Work to be completed: Search the data for the word "subpath" and copy every line where it occurs.

##### Record excerpts

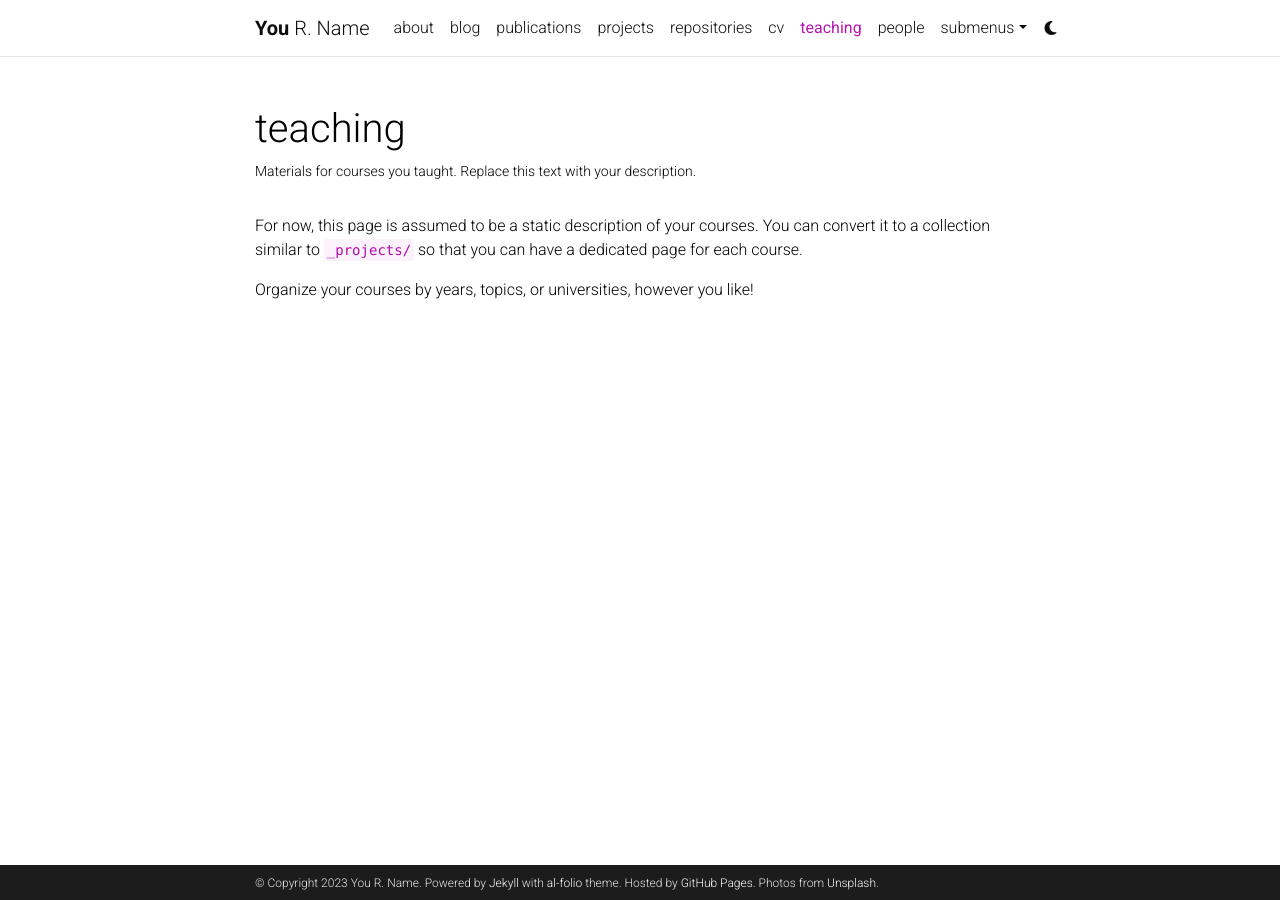
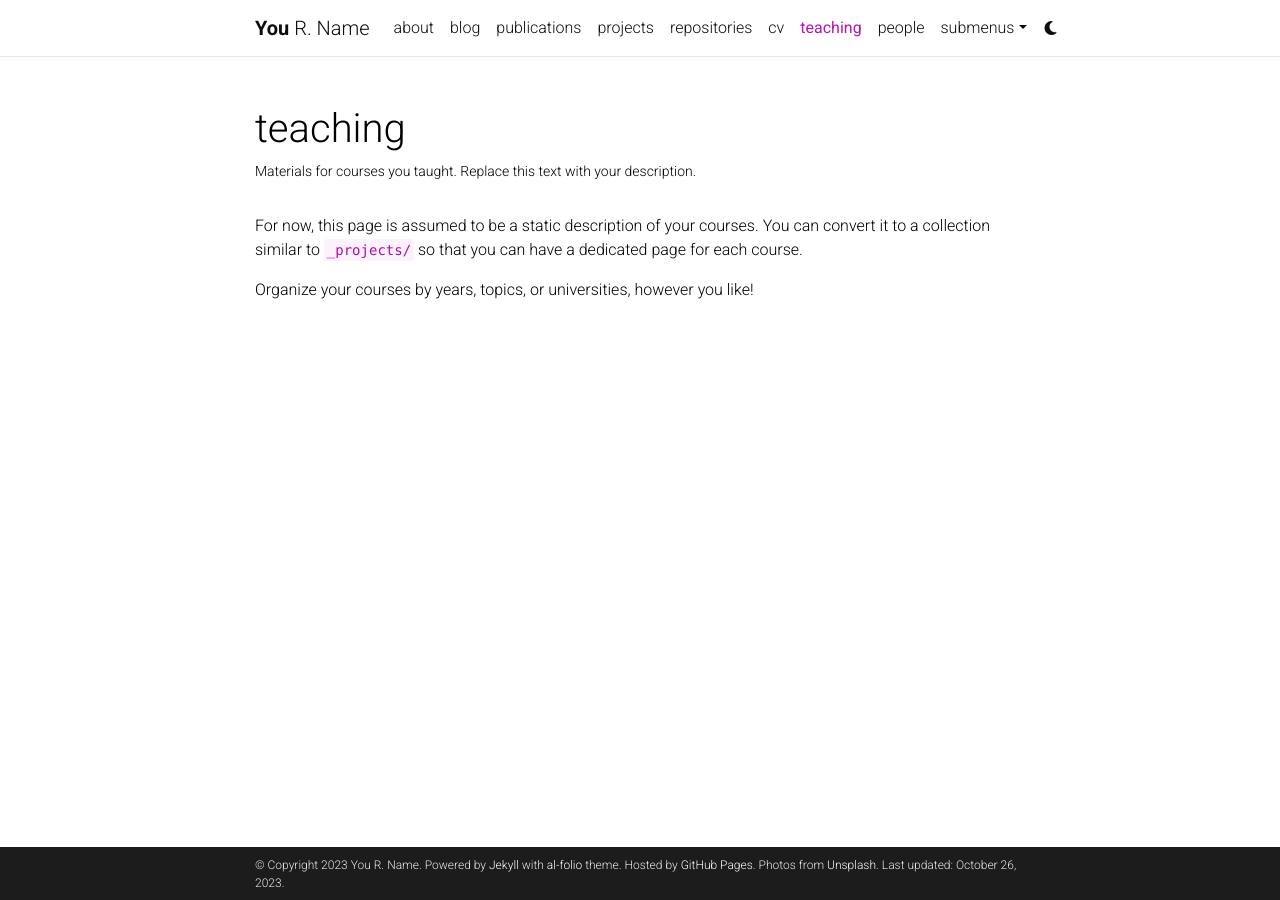
Before and after one commit to Jessica-yka/Biography, a Jekyll site: the page built from _pages/teaching.md, in a window 1280 px wide. Built offline with Jekyll 4.4.1, drawn with Linux system fonts in a browser that asks for light colours; comment, search, counter and statistics services are not loaded; a style sheet for code colours, icons or effects is not loaded; some of the changed lines change nothing that is shown.

Commit message:
Update _config.yml

```diff
--- a/_config.yml
+++ b/_config.yml
@@ -18,9 +18,9 @@
 lang: en # the language of your site (for example: en, fr, cn, ru, etc.)
 icon: ⚛️  # the emoji used as the favicon (alternatively, provide image name in /assets/img/)
 
-url: https://alshedivat.github.io # the base hostname & protocol for your site
-baseurl: /al-folio # the subpath of your site, e.g. /blog/
-last_updated: false # set to true if you want to display last updated in the footer
+url: https://jessica-yka.github.io # the base hostname & protocol for your site
+baseurl: Biography # the subpath of your site, e.g. /blog/
+last_updated: true # set to true if you want to display last updated in the footer
 impressum_path:  # set to path to include impressum link in the footer, use the same path as permalink in a page, helps to conform with EU GDPR
 
 # -----------------------------------------------------------------------------
```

##########

Answer section:
-baseurl: /al-folio # the subpath of your site, e.g. /blog/
+baseurl: Biography # the subpath of your site, e.g. /blog/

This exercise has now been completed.